The draw of Lucca is its well preserved city walls. This twelve-meter high fortification, built in the 16th and 17th centuries, held 126 cannons. Now used for more peaceful pursuits, the walls provide a leafy walkway with playgrounds. Within the walls is a pedestrian-friendly city with the lovely euro-mix of shops, restaurants, and cathedrals.
We had a recommendation to lunch at Buca L’Antonio and while the owner was not impressed that we had been sent by “Roberto, the ex-banker from Pisa,” we were impressed with our delicious meal. Mom loved her onion soup and her roast guinea fowl was a star of the meal. Bill loved his rabbit pasta, and Dad’s rabbit salad was very nice. Dad had a big plate of roast wild boar, which he warmed to after the first bite. I had zucchini ravioli for primo and Bill tucked in to roast pork.
After lunch we wandered the rainy streets, shopping a little and taking refuge in the Church of Ss Paolino e Donato, the parish church of one of Lucca’s most famous residents, Giacomo Puccini.

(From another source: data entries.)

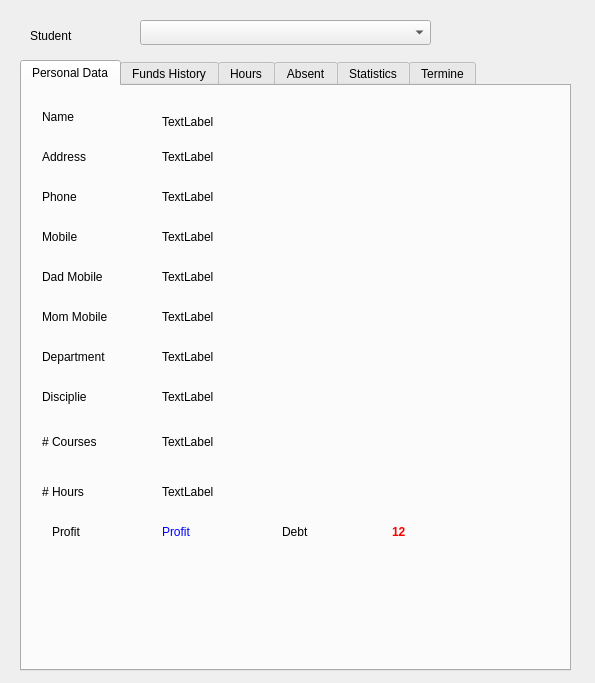
MrRisoni/Gauss, file Student/viewstudentdialog.ui: the form before one commit.
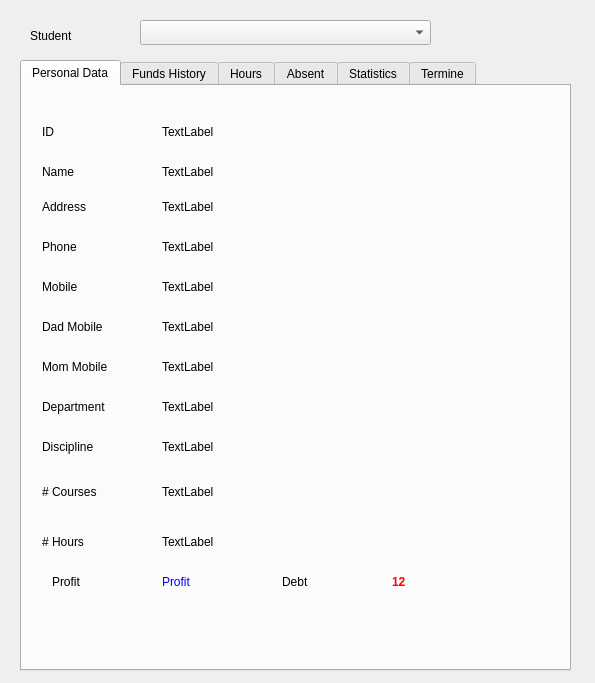
The form after the commit. The open tabs and pages were chosen to show the change.

Patch:
```diff
--- a/Student/viewstudentdialog.ui
+++ b/Student/viewstudentdialog.ui
@@ -33,7 +33,7 @@
      <property name="geometry">
       <rect>
        <x>20</x>
-       <y>60</y>
+       <y>110</y>
        <width>81</width>
        <height>21</height>
       </rect>
@@ -46,7 +46,7 @@
      <property name="geometry">
       <rect>
        <x>30</x>
-       <y>430</y>
+       <y>480</y>
        <width>91</width>
        <height>31</height>
       </rect>
@@ -59,7 +59,7 @@
      <property name="geometry">
       <rect>
        <x>20</x>
-       <y>140</y>
+       <y>190</y>
        <width>81</width>
        <height>21</height>
       </rect>
@@ -72,7 +72,7 @@
      <property name="geometry">
       <rect>
        <x>20</x>
-       <y>100</y>
+       <y>150</y>
        <width>81</width>
        <height>21</height>
       </rect>
@@ -85,7 +85,7 @@
      <property name="geometry">
       <rect>
        <x>20</x>
-       <y>250</y>
+       <y>300</y>
        <width>91</width>
        <height>41</height>
       </rect>
@@ -98,9 +98,9 @@
      <property name="geometry">
       <rect>
        <x>20</x>
-       <y>20</y>
+       <y>70</y>
        <width>81</width>
-       <height>21</height>
+       <height>31</height>
       </rect>
      </property>
      <property name="text">
@@ -111,7 +111,7 @@
      <property name="geometry">
       <rect>
        <x>20</x>
-       <y>340</y>
+       <y>390</y>
        <width>81</width>
        <height>31</height>
       </rect>
@@ -124,7 +124,7 @@
      <property name="geometry">
       <rect>
        <x>140</x>
-       <y>20</y>
+       <y>70</y>
        <width>271</width>
        <height>31</height>
       </rect>
@@ -137,7 +137,7 @@
      <property name="geometry">
       <rect>
        <x>140</x>
-       <y>50</y>
+       <y>100</y>
        <width>271</width>
        <height>41</height>
       </rect>
@@ -150,7 +150,7 @@
      <property name="geometry">
       <rect>
        <x>140</x>
-       <y>90</y>
+       <y>140</y>
        <width>171</width>
        <height>41</height>
       </rect>
@@ -163,7 +163,7 @@
      <property name="geometry">
       <rect>
        <x>140</x>
-       <y>130</y>
+       <y>180</y>
        <width>171</width>
        <height>41</height>
       </rect>
@@ -176,7 +176,7 @@
      <property name="geometry">
       <rect>
        <x>140</x>
-       <y>250</y>
+       <y>300</y>
        <width>171</width>
        <height>41</height>
       </rect>
@@ -189,7 +189,7 @@
      <property name="geometry">
       <rect>
        <x>140</x>
-       <y>330</y>
+       <y>380</y>
        <width>171</width>
        <height>51</height>
       </rect>
@@ -202,7 +202,7 @@
      <property name="geometry">
       <rect>
        <x>20</x>
-       <y>390</y>
+       <y>440</y>
        <width>91</width>
        <height>31</height>
       </rect>
@@ -215,7 +215,7 @@
      <property name="geometry">
       <rect>
        <x>140</x>
-       <y>380</y>
+       <y>430</y>
        <width>181</width>
        <height>51</height>
       </rect>
@@ -228,7 +228,7 @@
      <property name="geometry">
       <rect>
        <x>140</x>
-       <y>430</y>
+       <y>480</y>
        <width>41</width>
        <height>31</height>
       </rect>
@@ -305,7 +305,7 @@
      <property name="geometry">
       <rect>
        <x>260</x>
-       <y>430</y>
+       <y>480</y>
        <width>91</width>
        <height>31</height>
       </rect>
@@ -318,7 +318,7 @@
      <property name="geometry">
       <rect>
        <x>370</x>
-       <y>430</y>
+       <y>480</y>
        <width>41</width>
        <height>31</height>
       </rect>
@@ -428,7 +428,7 @@
      <property name="geometry">
       <rect>
        <x>140</x>
-       <y>170</y>
+       <y>220</y>
        <width>171</width>
        <height>41</height>
       </rect>
@@ -441,7 +441,7 @@
      <property name="geometry">
       <rect>
        <x>20</x>
-       <y>180</y>
+       <y>230</y>
        <width>81</width>
        <height>21</height>
       </rect>
@@ -454,7 +454,7 @@
      <property name="geometry">
       <rect>
        <x>20</x>
-       <y>220</y>
+       <y>270</y>
        <width>81</width>
        <height>21</height>
       </rect>
@@ -467,7 +467,7 @@
      <property name="geometry">
       <rect>
        <x>140</x>
-       <y>210</y>
+       <y>260</y>
        <width>171</width>
        <height>41</height>
       </rect>
@@ -480,20 +480,20 @@
      <property name="geometry">
       <rect>
        <x>20</x>
-       <y>290</y>
+       <y>340</y>
        <width>91</width>
        <height>41</height>
       </rect>
      </property>
      <property name="text">
-      <string>Disciplie</string>
+      <string>Discipline</string>
      </property>
     </widget>
     <widget class="QLabel" name="labDiscipline">
      <property name="geometry">
       <rect>
        <x>140</x>
-       <y>290</y>
+       <y>340</y>
        <width>171</width>
        <height>41</height>
       </rect>
@@ -502,6 +502,32 @@
       <string>TextLabel</string>
      </property>
     </widget>
+    <widget class="QLabel" name="labMembID">
+     <property name="geometry">
+      <rect>
+       <x>140</x>
+       <y>30</y>
+       <width>271</width>
+       <height>31</height>
+      </rect>
+     </property>
+     <property name="text">
+      <string>TextLabel</string>
+     </property>
+    </widget>
+    <widget class="QLabel" name="label_31">
+     <property name="geometry">
+      <rect>
+       <x>20</x>
+       <y>30</y>
+       <width>81</width>
+       <height>31</height>
+      </rect>
+     </property>
+     <property name="text">
+      <string>ID</string>
+     </property>
+    </widget>
    </widget>
    <widget class="QWidget" name="tabFunds">
     <attribute name="title">
```
Left out of the diff: 24 changed lines with no effect on the pictures.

Just being in Lucca gave Mom a bit of the operatic spirit.
We left Lucca around 4:30 for a dark, rainy and occasionally harrowing drive to a farm called Barbialla Nuova Fattoria in Montaione.